Following a positive start in Melbourne, where both cars crossed the finishing line, Jordan Grand Prix is looking forward to the challenge of the Malaysian Grand Prix. After one day off, driver Narain Karthikeyan travelled straight to Malaysia to...
Following a positive start in Melbourne, where both cars crossed the finishing line, Jordan Grand Prix is looking forward to the challenge of the Malaysian Grand Prix. After one day off, driver Narain Karthikeyan travelled straight to Malaysia to acclimatise and prepare for the extremely hot and humid conditions of Kuala Lumpur's Sepang International Circuit.
As for Tiago Monteiro, he stayed in Australia but nevertheless he followed a strict programme, prepared for him by Gerard Gray, Jordan Grand Prix team's physiotherapist.
"In Malaysia for training, the drivers were working approximately four hours a day. They have realised after the Australian race, that they need to prepare even more intensively for Malaysia where the track temperature, the cockpit temperature and the humidity make it the most difficult and physical race of the year." Gray explains.
"Every day, the drivers were in the gym working their neck, shoulder, stomach and back muscles. Additionally, they did a lot of cardio work and circuit training".
"In addition, Narain and Tiago did a lot of stretching and received daily massage therapy. It is essential for a driver to have lean, supple muscles that maintain strength but also keep a low weight, so it makes it easier for the engineers to design a car around them." Gray adds.
"It was an intensive programme. They were guaranteed to be working extremely hard in high temperatures to prepare them for the Malaysian race. Nutritionally, they also had to be trained for a much hotter race. They are drinking different energy drinks to replace the salt that they loose through sweat."
"So the nutritional strategy for the Malaysian Grand Prix will be different to that used in Australia. The better prepared, the better they are going to be." Gray concludes.
TEAM QUOTES ON THE MALAYSIAN GRAND PRIX
"After the first race in Australia, I went directly to Malaysia to prepare physically for the tough weather conditions. I have trained a lot outdoors, about four hours a day, especially doing some cardio work. I have also been around the track and the first things I have noticed are that it is not very clean and it is very wide. However, I think it will suit my style of driving."
"I am a little bit worried about the very hot conditions here in Malaysia, as it is very humid. Physically, it will be very challenging but I will push hard for it, as I did in Australia and hopefully finish the race again."
"I stayed in Australia between the two races to relax and recover from my cold. Nevertheless, I have also gone through a fitness programme that my trainer had prepared for me. Malaysia will be another unknown track for me."
"My goal here is to learn the circuit as fast as I can and obviously try to finish the race. The track is quite different from Melbourne, there are many high-speed corners and the hot temperature and the humidity will probably make it the toughest race of the year. However, I am really looking forward to the challenge."

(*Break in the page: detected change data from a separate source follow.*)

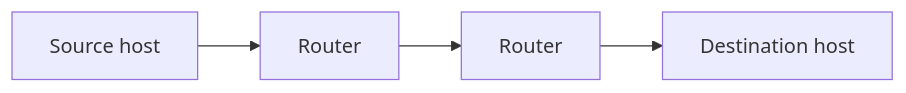
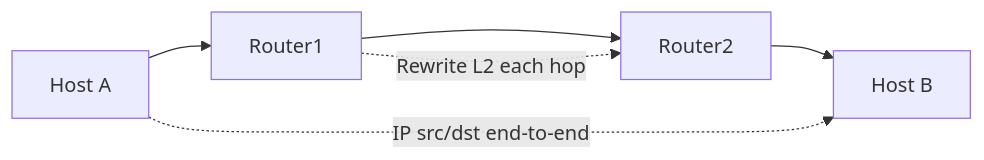
The first of 7 diagrams in learning/05-network-layer.md (omnayak27199/pktana), drawn with Mermaid before and after one commit. The commit also changed other lines of this file and 14 other files, not shown here.

````diff
--- a/learning/05-network-layer.md
+++ b/learning/05-network-layer.md
@@ -11,6 +23,8 @@
 ```mermaid
 flowchart LR
-  Src[Source host] --> R1[Router]
-  R1 --> R2[Router]
-  R2 --> Dst[Destination host]
+  H1[Host A] --> R1[Router1]
+  R1 --> R2[Router2]
+  R2 --> H2[Host B]
+  H1 -.->|IP src/dst end-to-end| H2
+  R1 -.->|Rewrite L2 each hop| R2
 ```
````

Paul Monaghan, Chief Race Engineer:
"Sepang International Circuit is a very demanding one: the hot track temperature creates unique conditions for the drivers, tyres and engine. A good car balance is required for the track's flowing nature, which then eases the braking requirements."
"At present, we are facing challenges with two new drivers, tyres and engine regulations, but we are building on the lessons learnt at the Australian Grand Prix and seeking to get the most from everything here this weekend."